►
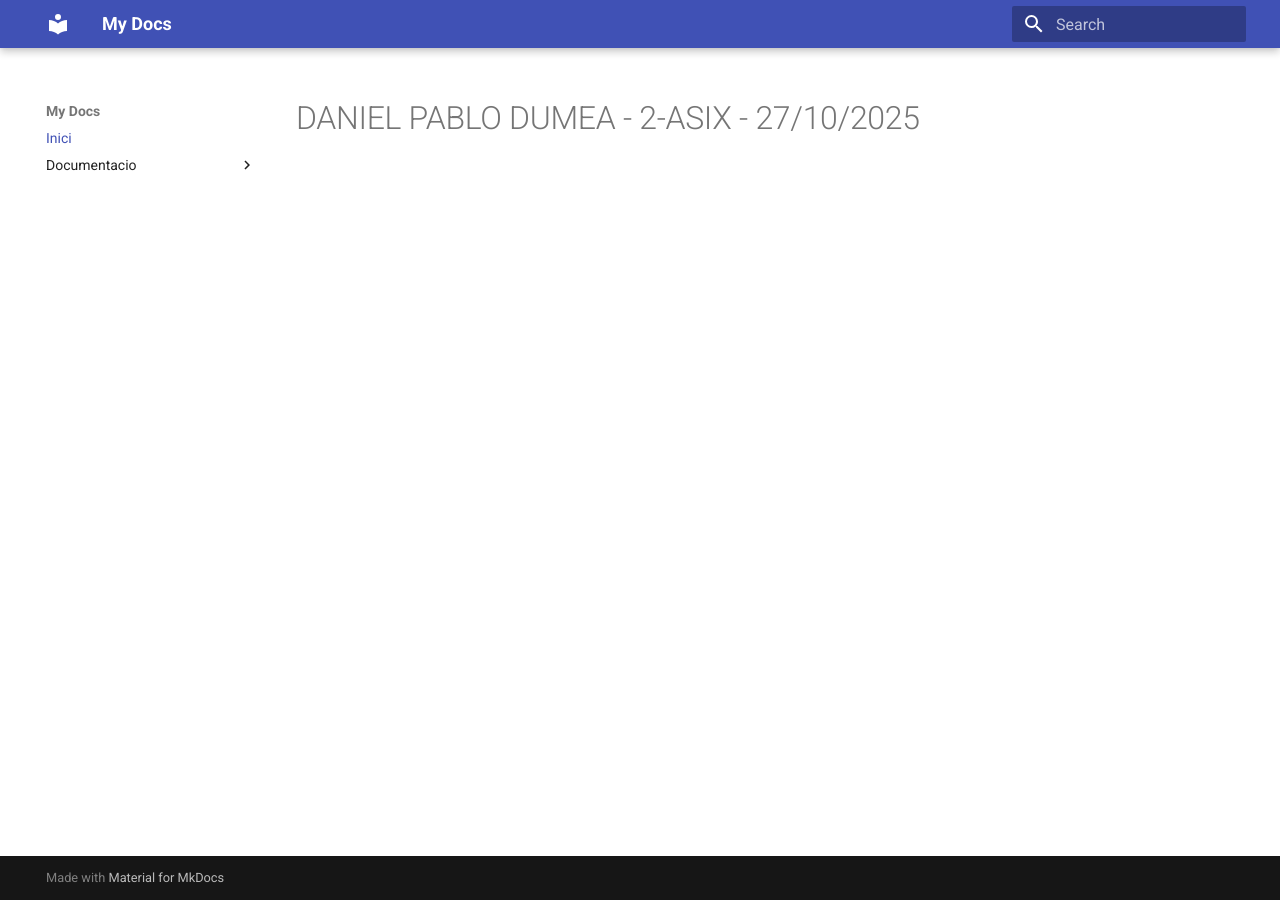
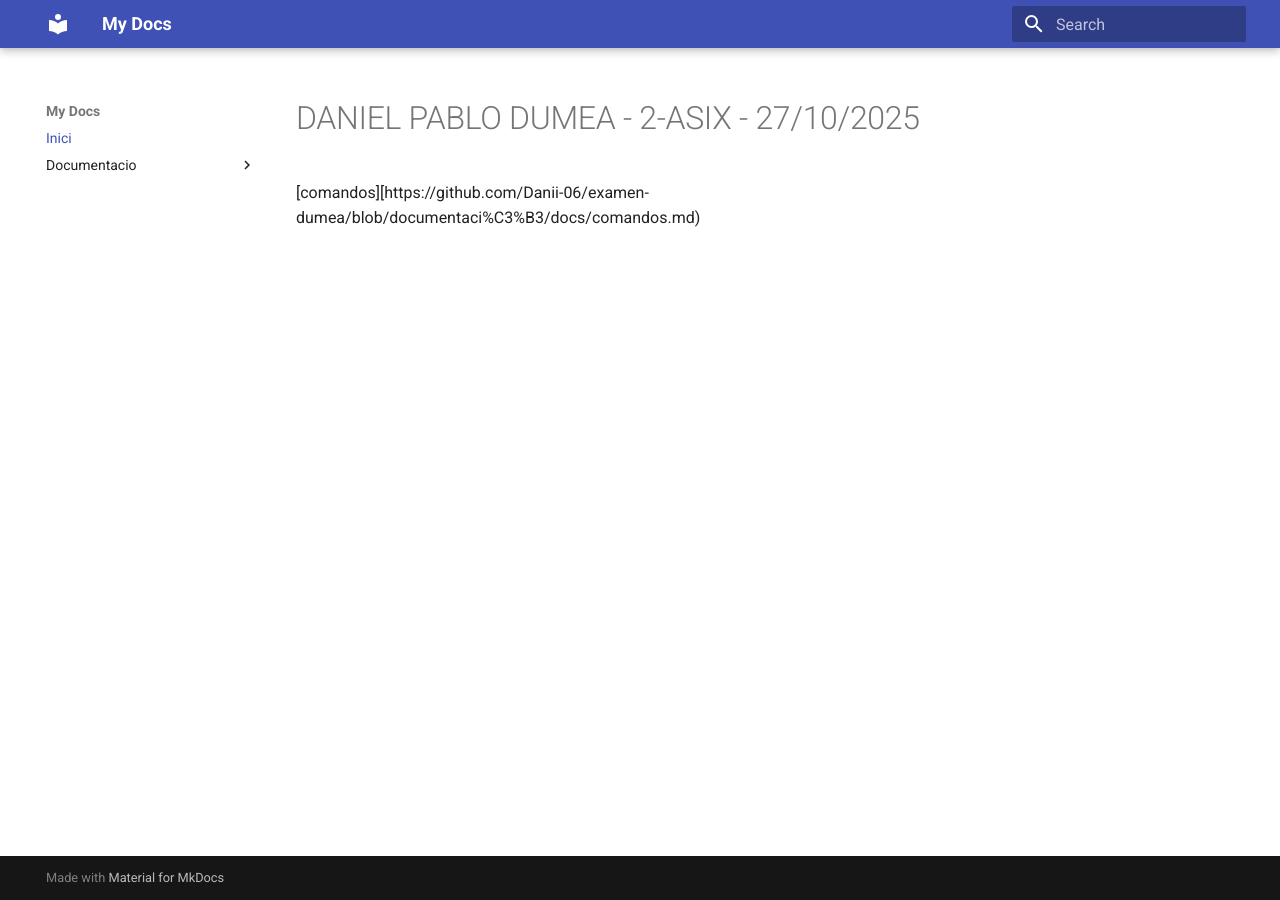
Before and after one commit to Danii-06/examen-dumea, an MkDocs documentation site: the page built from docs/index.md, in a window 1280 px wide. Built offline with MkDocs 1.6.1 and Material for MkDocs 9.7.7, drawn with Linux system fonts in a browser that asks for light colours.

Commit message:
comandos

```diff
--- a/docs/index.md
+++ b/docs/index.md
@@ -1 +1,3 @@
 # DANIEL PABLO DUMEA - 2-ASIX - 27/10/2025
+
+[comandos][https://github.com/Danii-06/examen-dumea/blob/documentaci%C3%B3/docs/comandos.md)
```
◄
__Try it__
Your copy should match the entries above exactly and contain no pictures.

__Reply to the task__
Before and after one commit to Danii-06/examen-dumea, an MkDocs documentation site: the page built from docs/index.md, in a window 1280 px wide. Built offline with MkDocs 1.6.1 and Material for MkDocs 9.7.7, drawn with Linux system fonts in a browser that asks for light colours.

Commit message:
comandos

```diff
--- a/docs/index.md
+++ b/docs/index.md
@@ -1 +1,3 @@
 # DANIEL PABLO DUMEA - 2-ASIX - 27/10/2025
+
+[comandos][https://github.com/Danii-06/examen-dumea/blob/documentaci%C3%B3/docs/comandos.md)
```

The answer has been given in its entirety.